    When we head to the health food store we hit up the Bulk section too. I make sure to check their on sale items first and cross refrence with what I might need/price at coop.

  • I have bought things like beans, herbs, spices etc from Frontier for a long time & have always been happy with what I purchased.

  • GreenTree Co-op in Mount Pleasant has a wonderful selection of bulk goods! We’re a pretty small town, even with CMU, but we have bulk grains, herbs, spices, beans, nuts, mixes, flour, maple syrup, honey…even olive oil! Best place ever, and bulk is always fresh and cost-effective because of high turnover rates.

  • I buy bulk through our local food co-op’s Buyers Club (they order from Azure Standard or UNFI). I then store my bulk items in glass jars of various sizes I purchased via the same store or Walmart’s or even Fred Meyers. I don’t use the plastic containers as I’ve found that if I haven’t used an item in awhile, it starts tasting all funny from all the chemicals leaching. Haven’t had this issue since I switched to all glass!

  • Thank-you very much for mentioning my Kootsac bags on your wonderful website again.
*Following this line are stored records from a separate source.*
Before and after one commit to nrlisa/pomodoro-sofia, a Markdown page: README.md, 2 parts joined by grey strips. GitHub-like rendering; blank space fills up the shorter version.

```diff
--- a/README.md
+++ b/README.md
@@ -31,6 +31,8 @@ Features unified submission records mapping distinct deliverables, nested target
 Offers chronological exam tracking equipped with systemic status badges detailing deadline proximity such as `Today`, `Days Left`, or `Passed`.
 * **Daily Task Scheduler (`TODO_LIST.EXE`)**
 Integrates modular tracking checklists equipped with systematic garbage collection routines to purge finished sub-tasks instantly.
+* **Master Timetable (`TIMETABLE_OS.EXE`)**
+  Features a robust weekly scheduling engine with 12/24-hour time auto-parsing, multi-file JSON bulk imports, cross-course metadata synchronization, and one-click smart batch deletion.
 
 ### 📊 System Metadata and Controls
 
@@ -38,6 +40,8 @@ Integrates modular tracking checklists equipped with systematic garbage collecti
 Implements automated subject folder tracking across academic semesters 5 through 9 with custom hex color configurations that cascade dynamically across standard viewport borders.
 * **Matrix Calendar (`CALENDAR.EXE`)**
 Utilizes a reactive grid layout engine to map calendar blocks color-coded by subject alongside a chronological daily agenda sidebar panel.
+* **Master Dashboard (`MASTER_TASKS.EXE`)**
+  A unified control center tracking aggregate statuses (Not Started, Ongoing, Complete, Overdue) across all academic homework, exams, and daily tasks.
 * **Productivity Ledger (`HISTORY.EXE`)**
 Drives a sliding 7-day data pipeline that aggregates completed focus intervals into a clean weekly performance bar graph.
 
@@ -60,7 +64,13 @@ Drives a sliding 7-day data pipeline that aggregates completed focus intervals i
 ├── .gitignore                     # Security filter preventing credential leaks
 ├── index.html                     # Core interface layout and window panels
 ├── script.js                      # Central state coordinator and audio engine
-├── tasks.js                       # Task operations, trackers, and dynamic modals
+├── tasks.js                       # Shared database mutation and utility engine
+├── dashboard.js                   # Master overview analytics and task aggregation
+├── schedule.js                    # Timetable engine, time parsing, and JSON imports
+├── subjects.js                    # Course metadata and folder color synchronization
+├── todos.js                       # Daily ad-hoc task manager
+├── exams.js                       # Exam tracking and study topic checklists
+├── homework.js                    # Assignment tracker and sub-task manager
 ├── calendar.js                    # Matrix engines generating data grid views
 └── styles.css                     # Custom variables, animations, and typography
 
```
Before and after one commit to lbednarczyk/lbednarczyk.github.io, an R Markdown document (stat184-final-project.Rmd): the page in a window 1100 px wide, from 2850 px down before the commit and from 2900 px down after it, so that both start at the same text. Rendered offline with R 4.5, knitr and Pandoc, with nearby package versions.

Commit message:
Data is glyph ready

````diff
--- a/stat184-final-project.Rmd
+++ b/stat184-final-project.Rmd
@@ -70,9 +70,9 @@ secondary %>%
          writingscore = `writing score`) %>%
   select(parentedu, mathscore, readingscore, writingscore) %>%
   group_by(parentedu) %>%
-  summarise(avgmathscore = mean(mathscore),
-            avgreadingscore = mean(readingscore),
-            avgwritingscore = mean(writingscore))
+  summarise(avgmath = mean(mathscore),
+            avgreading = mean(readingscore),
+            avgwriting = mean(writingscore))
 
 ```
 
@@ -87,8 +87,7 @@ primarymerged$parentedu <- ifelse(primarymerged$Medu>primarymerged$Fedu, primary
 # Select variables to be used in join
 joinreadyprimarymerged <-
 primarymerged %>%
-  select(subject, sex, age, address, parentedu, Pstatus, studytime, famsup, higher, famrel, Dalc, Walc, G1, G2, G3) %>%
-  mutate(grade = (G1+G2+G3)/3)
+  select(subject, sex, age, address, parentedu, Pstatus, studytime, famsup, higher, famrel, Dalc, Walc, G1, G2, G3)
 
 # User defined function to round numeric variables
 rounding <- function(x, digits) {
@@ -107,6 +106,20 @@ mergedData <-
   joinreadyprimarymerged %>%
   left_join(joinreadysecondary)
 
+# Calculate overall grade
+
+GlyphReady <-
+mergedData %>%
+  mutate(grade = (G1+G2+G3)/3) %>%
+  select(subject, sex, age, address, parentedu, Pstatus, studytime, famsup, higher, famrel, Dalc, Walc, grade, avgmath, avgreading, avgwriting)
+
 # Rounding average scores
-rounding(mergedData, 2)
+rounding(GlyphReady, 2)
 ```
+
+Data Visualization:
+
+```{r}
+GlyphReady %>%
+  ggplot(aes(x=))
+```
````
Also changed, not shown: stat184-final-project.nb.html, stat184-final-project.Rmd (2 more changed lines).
Unfortunately I was away visiting family in South Africa at this time and so my shop on Etsy was closed for the 2 weeks that I was away. I did notice all the traffic from your website recently though and so I found this post. I really appreciate your enthusiasm for buying bulk – it really is the way to go for many things. I don’t go anywhere without my Kootsacs tucked into a pocket or bag. I would love to offer a giveaway on your blog if you are ever interested.

  • I love your idea, but my ShopRite in Delaware doesn’t have bulk bins. The only place I’ve seen bulk bins is at Whole Foods in Chadds Ford… but that’s a 45 minute trip. I’d love to have that option close to home!

    I do, however, store my spices that I purchase at the farmers market in little half pint jars. They fit nicely in a shallow drawer in my kitchen and I just stuck labels on the tops so I can easily browse when I’m cooking.

  • I have a question. Is it OK to open a #10 can of mushrooms that were canned with water, use some out of that can and then re-can the remainder of the mushrooms in glass jars using a pressure canner?

    1. While it’s technically safe to do so, the consistency of the twice-canned mushrooms is going to be really poor.